Working Under Threat
As Burmese women have crossed Myanmar’s southeastern border to pursue undocumented domestic work in Thailand, the attractiveness of relatively high wages has been offset by the threat of exploitation at the hands of their employers. The lack of legislation protecting foreign domestic workers has left them vulnerable to mobility restrictions, overworking, and isolation. Migrant advocacy groups struggle to connect with the women, who are housed in private homes and prevented from participating in the public sphere. Voice of America provides a brief look at some of the challenges the women face while seeking opportunity across the border.
View the video on VOA News’s YouTube channel.
Four Hong Kong booksellers featuring work critical of Communist Party go missing
- The four men are believed to have been detained in China after having traveled from Hong Kong to Thailand and Mainland China, though they have been unable to report their location.
- The men work for Sage Communications, a company that has published titles critical of the Chinese president and Communist elite.
- The detention comes as Beijing continues encroaching upon free press in Hong Kong, having bought up a major publishing house in the city earlier in the year.
“Independent Hong Kong Book-Sellers Missing, Believed Detained” (Radio Free Asia)
“Four Hong Kong publishers known for books critical of Chinese regime missing” (The Guardian)
“Hong Kong Bookstores Display Beijing’s Clout” (The New York Times)
(Image Credit: Sage Communications, via Radio Free Asia)
Thai surrogate attempts to block departure of gay couple with infant
- A U.S.-Spanish binational couple has retreated to a secret location with their infant daughter after the surrogate they contracted through a Thai surrogacy agency refused to sign the papers for the child’s passport.
- The woman alleges she was unaware the child was going to a gay couple and is not obligated to turn over her rights to the couple, despite contracts regulating the process and her lack of biological connection to the child.
- After the present situation’s process had already begun, surrogacy was banned in Thailand following high-profile scandals that drew attention to the largely unregulated industry.
“She said she thought she was doing this for an ‘ordinary family’ and when she found out that it wasn’t an ordinary family she was worried for Carmen’s wellbeing.”
Read the full story at the Guardian.
(Image Credit: Gordon Lake/Facebook, via the Guardian)
More than 170 Uyghurs resettled in Turkey following release from Thai detention camp
- The 173 released–all Uyghur women and children–had been detained for more than a year by Thai immigration authorities.
- The group is a part of a wave of ethnic Uyghurs fleeing their homeland in northwestern China because of the government’s crackdown on their culture and activities.
- Those seeking exit from China rely on underground networks that take them through southeast Asia, where Thailand is a major node in smuggling routes.
“China deprives them of their human dignity, their human rights, and religious freedom in every possible way, so they head to Turkey to live like human beings.”
Read the full story at Radio Free Asia.
(Image Credit: Radio Free Asia)
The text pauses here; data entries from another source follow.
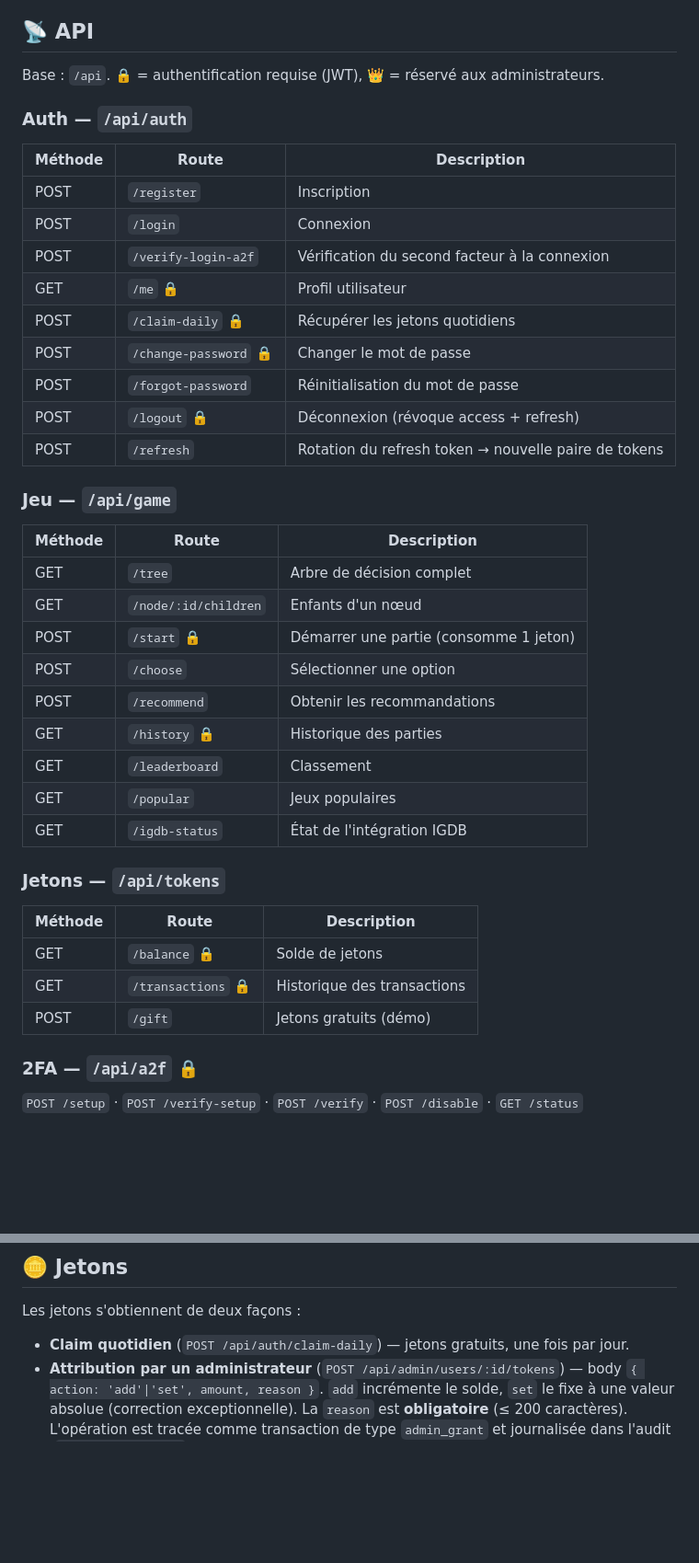
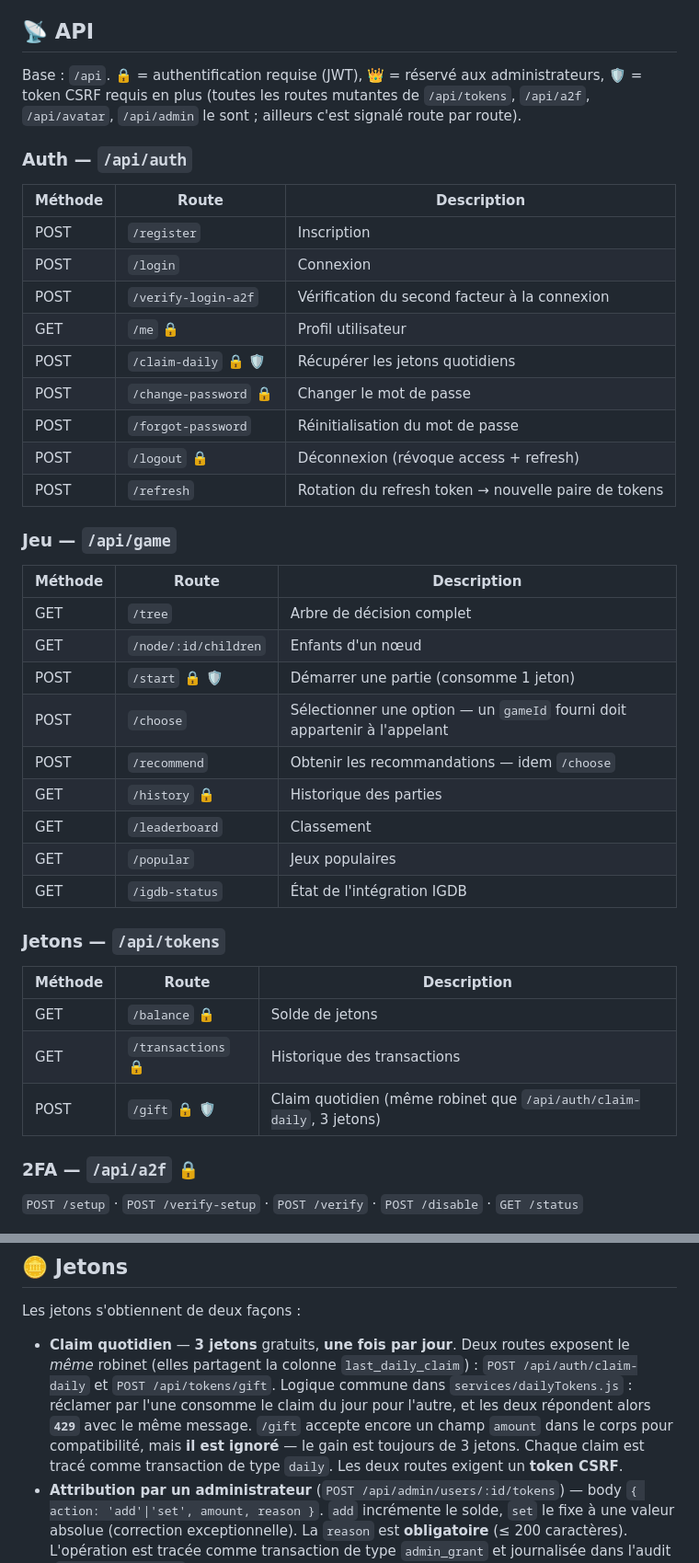
Before and after one commit to Akram1323/AkinatorTwitch, a Markdown page: README.md, 2 parts joined by grey strips. Shown at 92% size. GitHub-like rendering; blank space fills up the shorter version.

```diff
--- a/README.md
+++ b/README.md
@@ -173,7 +173,9 @@ La sécurité est au cœur du projet. Mesures implémentées :
 
 ## 📡 API
 
-Base : `/api`. 🔒 = authentification requise (JWT), 👑 = réservé aux administrateurs.
+Base : `/api`. 🔒 = authentification requise (JWT), 👑 = réservé aux administrateurs,
+🛡️ = token CSRF requis en plus (toutes les routes mutantes de `/api/tokens`, `/api/a2f`,
+`/api/avatar`, `/api/admin` le sont ; ailleurs c'est signalé route par route).
 
 ### Auth — `/api/auth`
 | Méthode | Route | Description |
@@ -182,7 +184,7 @@ Base : `/api`. 🔒 = authentification requise (JWT), 👑 = réservé aux admin
 | POST | `/login` | Connexion |
 | POST | `/verify-login-a2f` | Vérification du second facteur à la connexion |
 | GET | `/me` 🔒 | Profil utilisateur |
-| POST | `/claim-daily` 🔒 | Récupérer les jetons quotidiens |
+| POST | `/claim-daily` 🔒 🛡️ | Récupérer les jetons quotidiens |
 | POST | `/change-password` 🔒 | Changer le mot de passe |
 | POST | `/forgot-password` | Réinitialisation du mot de passe |
 | POST | `/logout` 🔒 | Déconnexion (révoque access + refresh) |
@@ -193,9 +195,9 @@ Base : `/api`. 🔒 = authentification requise (JWT), 👑 = réservé aux admin
 |---------|-------|-------------|
 | GET | `/tree` | Arbre de décision complet |
 | GET | `/node/:id/children` | Enfants d'un nœud |
-| POST | `/start` 🔒 | Démarrer une partie (consomme 1 jeton) |
-| POST | `/choose` | Sélectionner une option |
-| POST | `/recommend` | Obtenir les recommandations |
+| POST | `/start` 🔒 🛡️ | Démarrer une partie (consomme 1 jeton) |
+| POST | `/choose` | Sélectionner une option — un `gameId` fourni doit appartenir à l'appelant |
+| POST | `/recommend` | Obtenir les recommandations — idem `/choose` |
 | GET | `/history` 🔒 | Historique des parties |
 | GET | `/leaderboard` | Classement |
 | GET | `/popular` | Jeux populaires |
@@ -206,7 +208,7 @@ Base : `/api`. 🔒 = authentification requise (JWT), 👑 = réservé aux admin
 |---------|-------|-------------|
 | GET | `/balance` 🔒 | Solde de jetons |
 | GET | `/transactions` 🔒 | Historique des transactions |
-| POST | `/gift` | Jetons gratuits (démo) |
+| POST | `/gift` 🔒 🛡️ | Claim quotidien (même robinet que `/api/auth/claim-daily`, 3 jetons) |
 
 ### 2FA — `/api/a2f` 🔒
 `POST /setup` · `POST /verify-setup` · `POST /verify` · `POST /disable` · `GET /status`
@@ -223,7 +225,13 @@ admin (filtre `event_type=admin.user.tokens`).
 ## 🪙 Jetons
 
 Les jetons s'obtiennent de deux façons :
-- **Claim quotidien** (`POST /api/auth/claim-daily`) — jetons gratuits, une fois par jour.
+- **Claim quotidien** — **3 jetons** gratuits, **une fois par jour**. Deux routes exposent le
+  *même* robinet (elles partagent la colonne `last_daily_claim`) : `POST /api/auth/claim-daily`
+  et `POST /api/tokens/gift`. Logique commune dans `services/dailyTokens.js` : réclamer par
+  l'une consomme le claim du jour pour l'autre, et les deux répondent alors **`429`** avec le
+  même message. `/gift` accepte encore un champ `amount` dans le corps pour compatibilité, mais
+  **il est ignoré** — le gain est toujours de 3 jetons. Chaque claim est tracé comme transaction
+  de type `daily`. Les deux routes exigent un **token CSRF**.
 - **Attribution par un administrateur** (`POST /api/admin/users/:id/tokens`) — body
   `{ action: 'add'|'set', amount, reason }`. `add` incrémente le solde, `set` le fixe à une
   valeur absolue (correction exceptionnelle). La `reason` est **obligatoire** (≤ 200 caractères).
```
Also changed, not shown: docs/architecture.md (+17 -3 lines), docs/securite.md (+5 -1 lines).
Ethnic minority women from Thailand’s mountains find difficulties in adjustment and opportunity in the country’s urban centers
- Government and international efforts to crackdown on deforestation, rebel territories, and drug production have driven many of Thailand’s “hill people” into the cities.
- There, women in particular often find labor only in fruit and flower preparation or selling embroidery, which provide uneven wages at or below subsistence levels and renders women vulnerable to trafficking.
- With little money for services, community members often rely on religious institutions for service provisions including identity card acquisition assistance and schooling for children.
“It’s better to live in the city. We don’t have land to farm in the mountains. If we had land in the mountains, I would prefer to live there.”
More on this story at Equal Times.
(Image Credit: Konstantina Vasileva, via Equal Times)
The NY Times has published a graphically enhanced look at the global migration crisis that is being called the worst since World War II
- 38 million have been displaced within their own countries, while 16.7 million refugees have fled internationally.
- Roughly 11 million Syrians and 3 million Iraqis have been internally displaced, while 4 million Syrians have left the country, straining the intake abilities of neighboring countries like Lebanon, Jordan, and Turkey.
- Approximately 25,000 Bangladeshi and Rohingya migrants have been trafficked via sea in Southeast Asia, some finding conditional acceptance in Indonesia and Malaysia and others being repatriated.
- To date, around 78,000 have traveled across the Mediterranean Sea from North Africa and Turkey, fleeing violence, persecution, and poor economic prospects in North, West, and East Africa.
- Finally, the conflict in Ukraine has displaced 1.3 million inside the country and sent 867,000 abroad, mostly to Russia with few European countries willing to accept them.
More on this story at The New York Times.